In a new book titled “iGen,” author and professor of psychology at San Diego State University Jean Twenge argues that those born after 1995 are on the “brink of a mental-health crisis” because of the amount of time teens are spending with digital devices. Here are some tips to help you limit your teen’s screen time: Make screen time a privilege, be a role model by limiting your own screen time and encourage physical activity.

— More Content Now

ALZHEIMER’S

Tips to support Alzheimer’s caregivers

A recent survey by the Alzheimer’s Association indicates many caregivers are not getting the help and support they need. Providing help and support to caregivers can be easier than most people think. The Alzheimer’s Association offers these tips:

Learn: Educate yourself about Alzheimer’s disease.

Build a team: Organize family and friends who want to help with caregiving.

Give the caregiver a break: Spend time with the person with dementia.

Check in: Make a phone call to check in, send a note or stop by for a visit.

Tackle the to-do list: Ask for a list of errands that need to be done.

To learn more about Alzheimer’s disease and ways you can support families and people living with the disease, visit www.alz.org, the website of the Alzheimer’s Association.

STRESS

Exercise helps you manage stress

The Mayo Clinic recently reported good news related to exercise and stress.

“Virtually any form of exercise, from aerobics to yoga, can act as a stress reliever,” the story said. “If you’re not an athlete or even if you’re out of shape, you can still make a little exercise go a long way toward stress management.”

The report said exercise increases overall health and your sense of well-being.

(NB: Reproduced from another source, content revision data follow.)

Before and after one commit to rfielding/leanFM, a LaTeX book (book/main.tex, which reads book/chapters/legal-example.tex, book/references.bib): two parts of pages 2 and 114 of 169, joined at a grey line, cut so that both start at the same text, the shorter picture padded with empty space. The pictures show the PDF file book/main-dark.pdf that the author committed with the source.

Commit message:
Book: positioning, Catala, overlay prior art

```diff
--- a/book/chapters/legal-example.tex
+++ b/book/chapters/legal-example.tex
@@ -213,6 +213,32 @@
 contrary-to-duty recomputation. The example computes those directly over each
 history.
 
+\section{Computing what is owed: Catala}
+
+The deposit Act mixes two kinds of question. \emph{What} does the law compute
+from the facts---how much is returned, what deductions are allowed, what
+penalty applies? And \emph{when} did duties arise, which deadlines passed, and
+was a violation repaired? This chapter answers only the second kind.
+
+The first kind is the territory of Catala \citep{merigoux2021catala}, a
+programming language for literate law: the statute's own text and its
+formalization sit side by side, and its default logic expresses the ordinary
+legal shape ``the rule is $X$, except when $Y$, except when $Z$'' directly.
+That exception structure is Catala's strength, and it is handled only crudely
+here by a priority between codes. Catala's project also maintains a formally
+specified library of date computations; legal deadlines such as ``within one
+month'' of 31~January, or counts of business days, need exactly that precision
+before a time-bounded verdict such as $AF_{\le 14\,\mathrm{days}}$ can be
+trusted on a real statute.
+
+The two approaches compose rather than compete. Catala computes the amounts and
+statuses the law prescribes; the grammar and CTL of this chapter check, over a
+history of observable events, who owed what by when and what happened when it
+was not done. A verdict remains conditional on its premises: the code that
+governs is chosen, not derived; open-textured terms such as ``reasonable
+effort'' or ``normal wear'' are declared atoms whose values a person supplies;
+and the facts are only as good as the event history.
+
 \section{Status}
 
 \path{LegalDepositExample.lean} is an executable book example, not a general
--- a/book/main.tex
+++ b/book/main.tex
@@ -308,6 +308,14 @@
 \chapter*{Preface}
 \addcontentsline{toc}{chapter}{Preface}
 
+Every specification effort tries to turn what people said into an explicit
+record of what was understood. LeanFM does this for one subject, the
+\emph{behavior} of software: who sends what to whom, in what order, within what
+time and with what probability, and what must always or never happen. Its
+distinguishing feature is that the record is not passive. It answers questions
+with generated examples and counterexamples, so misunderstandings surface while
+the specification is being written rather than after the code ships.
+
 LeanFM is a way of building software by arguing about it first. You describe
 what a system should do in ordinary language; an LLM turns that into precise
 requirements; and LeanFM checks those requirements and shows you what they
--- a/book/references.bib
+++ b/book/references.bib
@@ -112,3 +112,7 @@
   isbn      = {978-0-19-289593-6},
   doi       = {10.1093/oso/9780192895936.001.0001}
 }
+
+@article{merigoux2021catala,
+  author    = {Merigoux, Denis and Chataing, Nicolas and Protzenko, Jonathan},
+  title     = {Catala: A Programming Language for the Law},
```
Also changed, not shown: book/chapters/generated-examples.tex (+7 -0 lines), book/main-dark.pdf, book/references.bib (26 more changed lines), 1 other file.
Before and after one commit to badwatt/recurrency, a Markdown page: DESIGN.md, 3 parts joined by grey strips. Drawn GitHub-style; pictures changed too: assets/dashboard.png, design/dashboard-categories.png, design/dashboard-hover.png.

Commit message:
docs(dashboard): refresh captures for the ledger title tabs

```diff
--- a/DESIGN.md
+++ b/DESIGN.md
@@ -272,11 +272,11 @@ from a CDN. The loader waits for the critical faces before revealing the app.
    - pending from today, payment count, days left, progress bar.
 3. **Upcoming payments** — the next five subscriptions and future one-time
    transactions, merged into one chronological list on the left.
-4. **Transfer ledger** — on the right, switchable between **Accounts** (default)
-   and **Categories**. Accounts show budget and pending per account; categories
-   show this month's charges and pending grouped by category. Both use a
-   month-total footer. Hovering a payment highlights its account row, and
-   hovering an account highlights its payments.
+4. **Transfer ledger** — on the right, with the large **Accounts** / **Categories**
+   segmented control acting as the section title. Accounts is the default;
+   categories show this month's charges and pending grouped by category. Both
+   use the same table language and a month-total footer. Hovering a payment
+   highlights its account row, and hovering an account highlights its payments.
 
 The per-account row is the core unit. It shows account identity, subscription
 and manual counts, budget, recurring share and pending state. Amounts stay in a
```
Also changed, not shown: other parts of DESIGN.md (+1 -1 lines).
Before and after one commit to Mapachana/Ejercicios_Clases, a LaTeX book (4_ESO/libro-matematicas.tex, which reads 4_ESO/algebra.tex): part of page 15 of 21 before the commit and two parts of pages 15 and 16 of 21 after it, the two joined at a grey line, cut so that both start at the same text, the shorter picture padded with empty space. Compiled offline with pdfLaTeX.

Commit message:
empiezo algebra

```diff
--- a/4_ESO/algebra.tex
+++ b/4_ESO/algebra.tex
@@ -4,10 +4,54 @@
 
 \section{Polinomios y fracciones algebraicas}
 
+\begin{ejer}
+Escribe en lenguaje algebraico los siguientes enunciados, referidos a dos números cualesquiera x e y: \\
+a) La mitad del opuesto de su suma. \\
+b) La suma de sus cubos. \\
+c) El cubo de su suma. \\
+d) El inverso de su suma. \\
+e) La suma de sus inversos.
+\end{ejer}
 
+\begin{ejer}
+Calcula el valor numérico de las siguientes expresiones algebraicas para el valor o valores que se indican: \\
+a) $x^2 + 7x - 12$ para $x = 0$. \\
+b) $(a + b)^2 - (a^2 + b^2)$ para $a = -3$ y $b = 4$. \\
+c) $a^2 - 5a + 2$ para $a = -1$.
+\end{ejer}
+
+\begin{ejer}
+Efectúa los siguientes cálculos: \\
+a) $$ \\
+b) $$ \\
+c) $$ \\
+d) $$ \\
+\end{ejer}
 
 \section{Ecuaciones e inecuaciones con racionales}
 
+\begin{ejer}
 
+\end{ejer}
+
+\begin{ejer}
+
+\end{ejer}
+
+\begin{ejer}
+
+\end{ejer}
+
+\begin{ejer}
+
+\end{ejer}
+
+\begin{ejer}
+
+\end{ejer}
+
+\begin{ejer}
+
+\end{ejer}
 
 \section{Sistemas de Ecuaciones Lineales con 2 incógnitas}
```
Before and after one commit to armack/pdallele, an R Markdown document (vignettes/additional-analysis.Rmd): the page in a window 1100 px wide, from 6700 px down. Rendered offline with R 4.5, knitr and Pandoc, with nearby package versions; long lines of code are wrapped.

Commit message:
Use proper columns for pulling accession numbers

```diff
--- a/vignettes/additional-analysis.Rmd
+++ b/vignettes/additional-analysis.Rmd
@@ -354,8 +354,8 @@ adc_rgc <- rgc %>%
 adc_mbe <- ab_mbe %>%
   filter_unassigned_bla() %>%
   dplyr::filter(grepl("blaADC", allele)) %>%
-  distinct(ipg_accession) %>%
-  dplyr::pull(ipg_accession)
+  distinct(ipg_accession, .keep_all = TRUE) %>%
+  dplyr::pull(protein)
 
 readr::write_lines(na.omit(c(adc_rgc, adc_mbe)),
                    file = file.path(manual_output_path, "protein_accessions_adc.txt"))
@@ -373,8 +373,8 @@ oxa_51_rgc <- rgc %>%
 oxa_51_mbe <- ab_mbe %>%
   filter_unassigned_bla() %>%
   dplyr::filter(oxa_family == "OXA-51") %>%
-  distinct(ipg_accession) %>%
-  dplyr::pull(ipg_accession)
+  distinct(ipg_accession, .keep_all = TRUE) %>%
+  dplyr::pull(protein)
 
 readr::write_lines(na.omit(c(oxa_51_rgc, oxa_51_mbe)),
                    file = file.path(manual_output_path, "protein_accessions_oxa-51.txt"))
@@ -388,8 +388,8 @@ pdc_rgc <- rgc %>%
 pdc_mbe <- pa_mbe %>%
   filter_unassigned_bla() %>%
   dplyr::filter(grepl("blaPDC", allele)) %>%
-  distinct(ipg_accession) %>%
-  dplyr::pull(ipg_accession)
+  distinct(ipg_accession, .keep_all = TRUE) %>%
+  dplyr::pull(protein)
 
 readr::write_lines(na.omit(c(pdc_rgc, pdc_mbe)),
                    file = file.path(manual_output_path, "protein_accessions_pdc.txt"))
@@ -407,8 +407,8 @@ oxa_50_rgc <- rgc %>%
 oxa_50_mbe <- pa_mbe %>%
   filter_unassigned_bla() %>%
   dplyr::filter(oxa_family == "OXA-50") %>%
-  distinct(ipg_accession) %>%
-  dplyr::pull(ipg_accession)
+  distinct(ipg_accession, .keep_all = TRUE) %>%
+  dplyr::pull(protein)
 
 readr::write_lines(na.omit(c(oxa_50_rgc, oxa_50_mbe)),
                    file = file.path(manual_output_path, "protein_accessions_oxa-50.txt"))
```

The Mayo Clinic offered three ways exercise fights stress.

— It pumps up your endorphins, which the story called “your brain’s feel-good neurotransmitters.”

— It’s meditation in motion. Exercise helps you focus on a single task, “and the resulting energy and optimism can help you remain calm and clear.”

— It improves your mood. The report said regular exercise increases self-confidence, helps you relax, lowers symptoms associated with mild depression and anxiety, and improves sleep.

MENTAL HEALTH

Tips for becoming more resilient

What are the secrets of people who are able to navigate through tough times and bounce back?

Former Human Development Specialist Nina Chen offers the following skills to build resilience.

— Make connections with others. Stay connected with family members and friends to build resilience and improve self-worth.

— Have a positive and optimistic attitude. Positive attitudes enable people to have hope and confidence in their abilities to make changes.

— Give back. This experience helps build a sense of competence and fulfillment.

— Be humorous and playful. Resilient people are playful and laugh at themselves or find humor in a situation even when dealing with difficult events.

— Be spiritual. According to a Duke University study, those people who participate in religious activities were less likely to experience depression.

— Stay healthy. Eating right and being physically active on a regular basis are also important components in coping with stress.

— Brandpoint